The remodeling of the Spurs' system since the Phoenix Suns pick-and-rolled them to an early playoff death in 2010 hasn't been an overnight evolution. Perhaps you can classify the offensive style change as close to this, given the relative shock of the sparkly new high-scoring machine we saw in San Antonio. But the practiced perfection of a philosophy is a process few actually achieve, regardless of arena. Not only does it require a refinement of mentality, a stylistic evolution often demands roster rearrangement. Against those Steve Nash Suns, we saw a Spurs team without the requisite depth, size and athleticism to supplement its aging core. The days of Tim Duncan, Tony Parker and Manu Ginobili winning titles with the likes of Jaren Jackson, Mario Elie and Rasho Nesterovic -- relative plug-in players on short contracts and small salaries -- were no longer. Any future title hopes for the Big 3 necessitated an influx of game-changing talent, and at least a shred of athleticism. Duncan would most likely never be an elite pick-and-roll defender again in his career, especially when the situation involved his man popping for the jump shot. But as quickly as the game changed for the old grind-it-out Spurs, the lineup turnover has been a bit more gradual. With the ever-coveted "athletic stretch four" becoming such a valuable -- not to mention expensive -- commodity in today's NBA, the Spurs have revamped in other ways, focusing on the percentages and schematically forcing opponents into taking the mid-range jumper, one of the least efficient shots in basketball. If you're going to have a weakness defensively, it might as well be the area in which opponents have the lowest percentage of success.
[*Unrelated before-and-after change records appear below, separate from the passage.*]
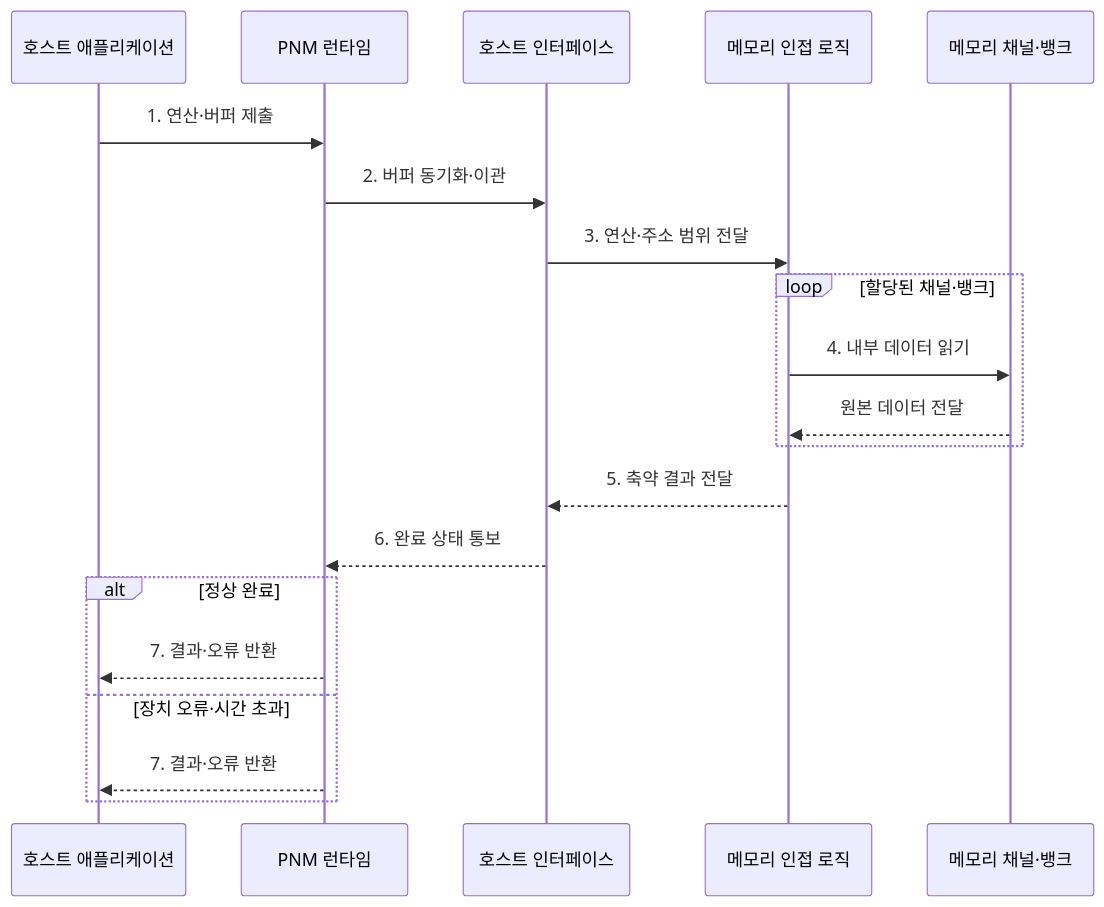
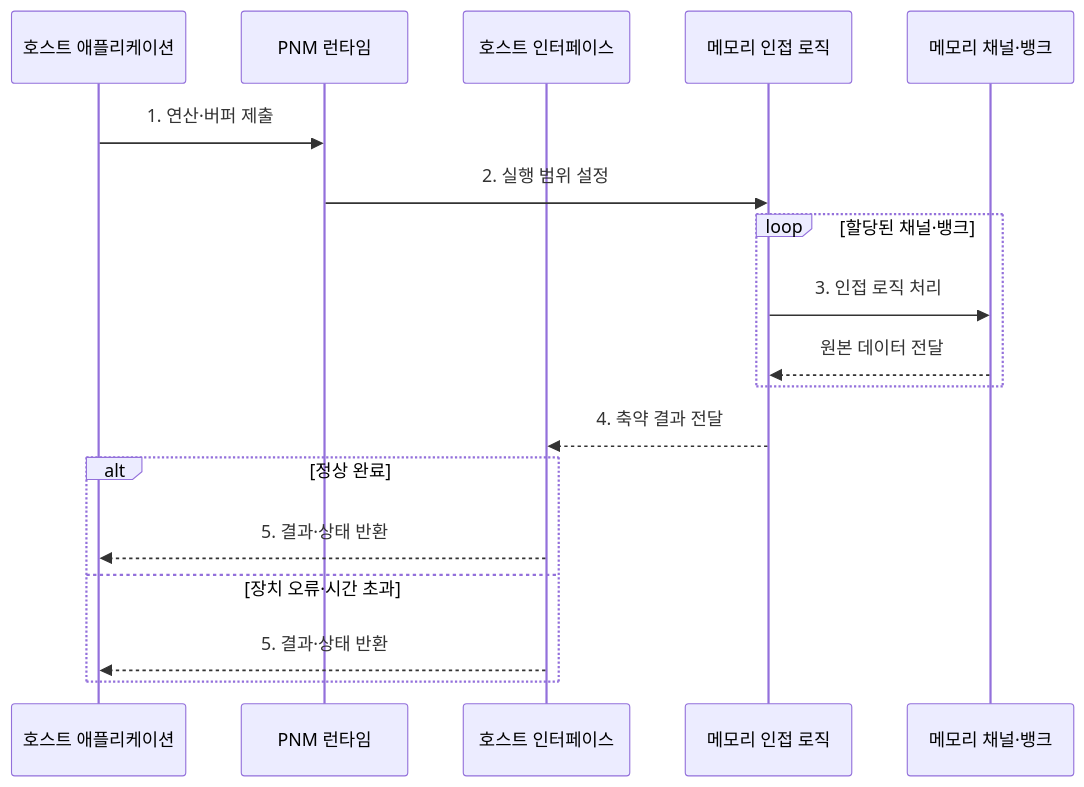
The second of 2 diagrams in src/content/docs/notes/02-hardware/027_pnm.md (agnusdei1207/knowledge-base), drawn with Mermaid before and after one commit. The commit also changed other lines of this file and 86 other files, not shown here.

````diff
--- a/src/content/docs/notes/02-hardware/027_pnm.md
+++ b/src/content/docs/notes/02-hardware/027_pnm.md
@@ -83,23 +83,21 @@
 ```mermaid
 sequenceDiagram
     participant H as 호스트 애플리케이션
     participant R as PNM 런타임
     participant I as 호스트 인터페이스
     participant N as 메모리 인접 로직
     participant M as 메모리 채널·뱅크
 
     H->>R: 1. 연산·버퍼 제출
-    R->>I: 2. 버퍼 동기화·이관
-    I->>N: 3. 연산·주소 범위 전달
+    R->>N: 2. 실행 범위 설정
     loop 할당된 채널·뱅크
-        N->>M: 4. 내부 데이터 읽기
+        N->>M: 3. 인접 로직 처리
         M-->>N: 원본 데이터 전달
     end
-    N-->>I: 5. 축약 결과 전달
-    I-->>R: 6. 완료 상태 통보
+    N-->>I: 4. 축약 결과 전달
     alt 정상 완료
-        R-->>H: 7. 결과·오류 반환
+        I-->>H: 5. 결과·상태 반환
     else 장치 오류·시간 초과
-        R-->>H: 7. 결과·오류 반환
+        I-->>H: 5. 결과·상태 반환
     end
 ```
````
Spurs: The process of evolution and the perfection of philosophy
Pounding The Rock | Jan 30